Below this task are records; return each one exactly and omit its images.

The data
------
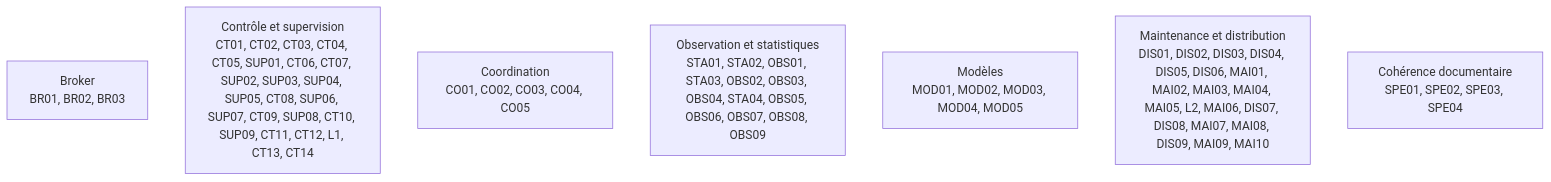
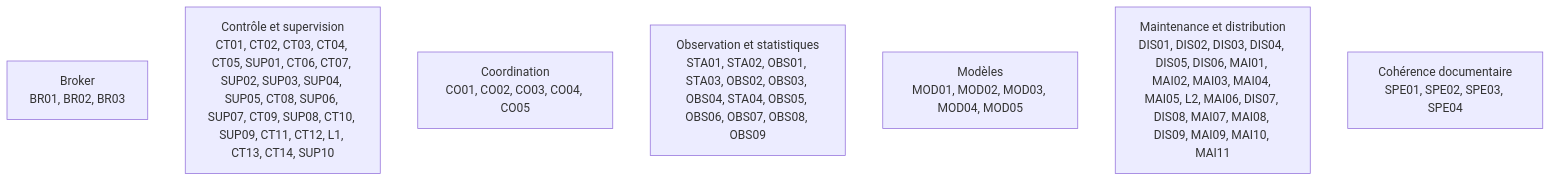
Before and after one commit to AzenorPixs/cab-codex-plugins: the first of 9 diagrams in DEVELOPMENT_MAP.md, drawn with Mermaid. The commit also changed other lines of this file and 105 other files, not shown here.

````diff
--- a/DEVELOPMENT_MAP.md
+++ b/DEVELOPMENT_MAP.md
@@ -19,10 +19,10 @@
 ```mermaid
 flowchart TB
     E1["Broker<br/>BR01, BR02, BR03"]
-    E2["Contrôle et supervision<br/>CT01, CT02, CT03, CT04, CT05, SUP01, CT06, CT07, SUP02, SUP03, SUP04, SUP05, CT08, SUP06, SUP07, CT09, SUP08, CT10, SUP09, CT11, CT12, L1, CT13, CT14"]
+    E2["Contrôle et supervision<br/>CT01, CT02, CT03, CT04, CT05, SUP01, CT06, CT07, SUP02, SUP03, SUP04, SUP05, CT08, SUP06, SUP07, CT09, SUP08, CT10, SUP09, CT11, CT12, L1, CT13, CT14, SUP10"]
     E3["Coordination<br/>CO01, CO02, CO03, CO04, CO05"]
     E4["Observation et statistiques<br/>STA01, STA02, OBS01, STA03, OBS02, OBS03, OBS04, STA04, OBS05, OBS06, OBS07, OBS08, OBS09"]
     E5["Modèles<br/>MOD01, MOD02, MOD03, MOD04, MOD05"]
-    E6["Maintenance et distribution<br/>DIS01, DIS02, DIS03, DIS04, DIS05, DIS06, MAI01, MAI02, MAI03, MAI04, MAI05, L2, MAI06, DIS07, DIS08, MAI07, MAI08, DIS09, MAI09, MAI10"]
+    E6["Maintenance et distribution<br/>DIS01, DIS02, DIS03, DIS04, DIS05, DIS06, MAI01, MAI02, MAI03, MAI04, MAI05, L2, MAI06, DIS07, DIS08, MAI07, MAI08, DIS09, MAI09, MAI10, MAI11"]
     E7["Cohérence documentaire<br/>SPE01, SPE02, SPE03, SPE04"]
 ```
````
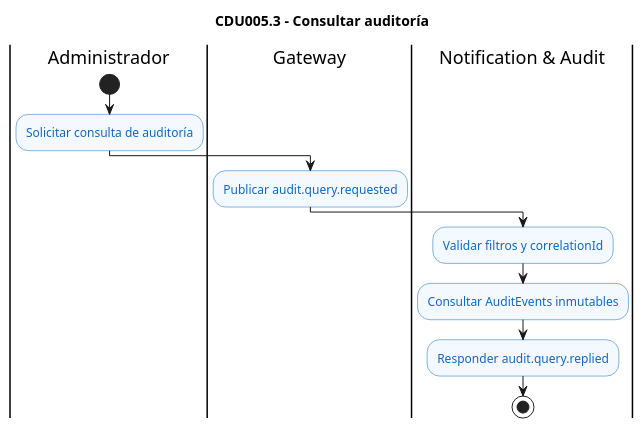
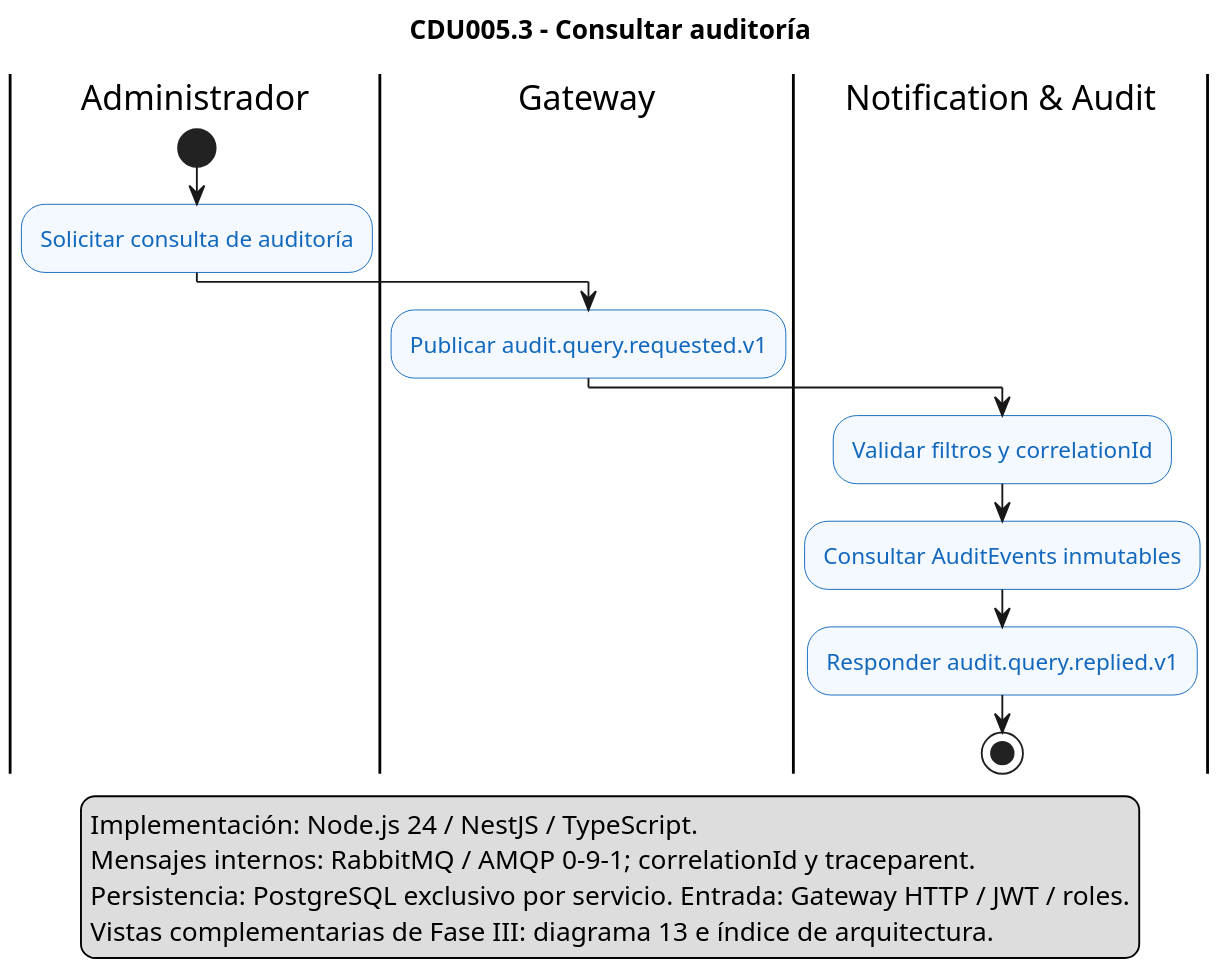
One commit to marcosbondel/Proyecto-SA-B-2 changed the diagram in docs/architecture/diagrams/cdu/notification-audit/flujos/CDU005.3-consultar-auditoria.puml. Above: the diagram before and after it, drawn with PlantUML. The commit also changed 74 other files, not shown here.

Commit message:
docs(cdu-er): actualizar casos de uso UML nativos, flujos de negocio y modelos ER fisicos

```diff
--- a/docs/architecture/diagrams/cdu/notification-audit/flujos/CDU005.3-consultar-auditoria.puml
+++ b/docs/architecture/diagrams/cdu/notification-audit/flujos/CDU005.3-consultar-auditoria.puml
@@ -1,21 +1,28 @@
 @startuml CDU005.3-consultar-auditoria
 title CDU005.3 - Consultar auditoría
 
 skinparam shadowing false
+skinparam dpi 180
 skinparam activity {
     BackgroundColor #F4F8FF
     BorderColor #1168BD
     FontColor #1168BD
 }
 
 |Administrador|
 start
 :Solicitar consulta de auditoría;
 |Gateway|
-:Publicar audit.query.requested;
+:Publicar audit.query.requested.v1;
 |Notification & Audit|
 :Validar filtros y correlationId;
 :Consultar AuditEvents inmutables;
-:Responder audit.query.replied;
+:Responder audit.query.replied.v1;
 stop
+legend bottom
+  Implementación: Node.js 24 / NestJS / TypeScript.
+  Mensajes internos: RabbitMQ / AMQP 0-9-1; correlationId y traceparent.
+  Persistencia: PostgreSQL exclusivo por servicio. Entrada: Gateway HTTP / JWT / roles.
+  Vistas complementarias de Fase III: diagrama 13 e índice de arquitectura.
+endlegend
 @enduml
```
------
Exercise output
Before and after one commit to AzenorPixs/cab-codex-plugins: the first of 9 diagrams in DEVELOPMENT_MAP.md, drawn with Mermaid. The commit also changed other lines of this file and 105 other files, not shown here.

````diff
--- a/DEVELOPMENT_MAP.md
+++ b/DEVELOPMENT_MAP.md
@@ -19,10 +19,10 @@
 ```mermaid
 flowchart TB
     E1["Broker<br/>BR01, BR02, BR03"]
-    E2["Contrôle et supervision<br/>CT01, CT02, CT03, CT04, CT05, SUP01, CT06, CT07, SUP02, SUP03, SUP04, SUP05, CT08, SUP06, SUP07, CT09, SUP08, CT10, SUP09, CT11, CT12, L1, CT13, CT14"]
+    E2["Contrôle et supervision<br/>CT01, CT02, CT03, CT04, CT05, SUP01, CT06, CT07, SUP02, SUP03, SUP04, SUP05, CT08, SUP06, SUP07, CT09, SUP08, CT10, SUP09, CT11, CT12, L1, CT13, CT14, SUP10"]
     E3["Coordination<br/>CO01, CO02, CO03, CO04, CO05"]
     E4["Observation et statistiques<br/>STA01, STA02, OBS01, STA03, OBS02, OBS03, OBS04, STA04, OBS05, OBS06, OBS07, OBS08, OBS09"]
     E5["Modèles<br/>MOD01, MOD02, MOD03, MOD04, MOD05"]
-    E6["Maintenance et distribution<br/>DIS01, DIS02, DIS03, DIS04, DIS05, DIS06, MAI01, MAI02, MAI03, MAI04, MAI05, L2, MAI06, DIS07, DIS08, MAI07, MAI08, DIS09, MAI09, MAI10"]
+    E6["Maintenance et distribution<br/>DIS01, DIS02, DIS03, DIS04, DIS05, DIS06, MAI01, MAI02, MAI03, MAI04, MAI05, L2, MAI06, DIS07, DIS08, MAI07, MAI08, DIS09, MAI09, MAI10, MAI11"]
     E7["Cohérence documentaire<br/>SPE01, SPE02, SPE03, SPE04"]
 ```
````
One commit to marcosbondel/Proyecto-SA-B-2 changed the diagram in docs/architecture/diagrams/cdu/notification-audit/flujos/CDU005.3-consultar-auditoria.puml. Above: the diagram before and after it, drawn with PlantUML. The commit also changed 74 other files, not shown here.

Commit message:
docs(cdu-er): actualizar casos de uso UML nativos, flujos de negocio y modelos ER fisicos

```diff
--- a/docs/architecture/diagrams/cdu/notification-audit/flujos/CDU005.3-consultar-auditoria.puml
+++ b/docs/architecture/diagrams/cdu/notification-audit/flujos/CDU005.3-consultar-auditoria.puml
@@ -1,21 +1,28 @@
 @startuml CDU005.3-consultar-auditoria
 title CDU005.3 - Consultar auditoría
 
 skinparam shadowing false
+skinparam dpi 180
 skinparam activity {
     BackgroundColor #F4F8FF
     BorderColor #1168BD
     FontColor #1168BD
 }
 
 |Administrador|
 start
 :Solicitar consulta de auditoría;
 |Gateway|
-:Publicar audit.query.requested;
+:Publicar audit.query.requested.v1;
 |Notification & Audit|
 :Validar filtros y correlationId;
 :Consultar AuditEvents inmutables;
-:Responder audit.query.replied;
+:Responder audit.query.replied.v1;
 stop
+legend bottom
+  Implementación: Node.js 24 / NestJS / TypeScript.
+  Mensajes internos: RabbitMQ / AMQP 0-9-1; correlationId y traceparent.
+  Persistencia: PostgreSQL exclusivo por servicio. Entrada: Gateway HTTP / JWT / roles.
+  Vistas complementarias de Fase III: diagrama 13 e índice de arquitectura.
+endlegend
 @enduml
```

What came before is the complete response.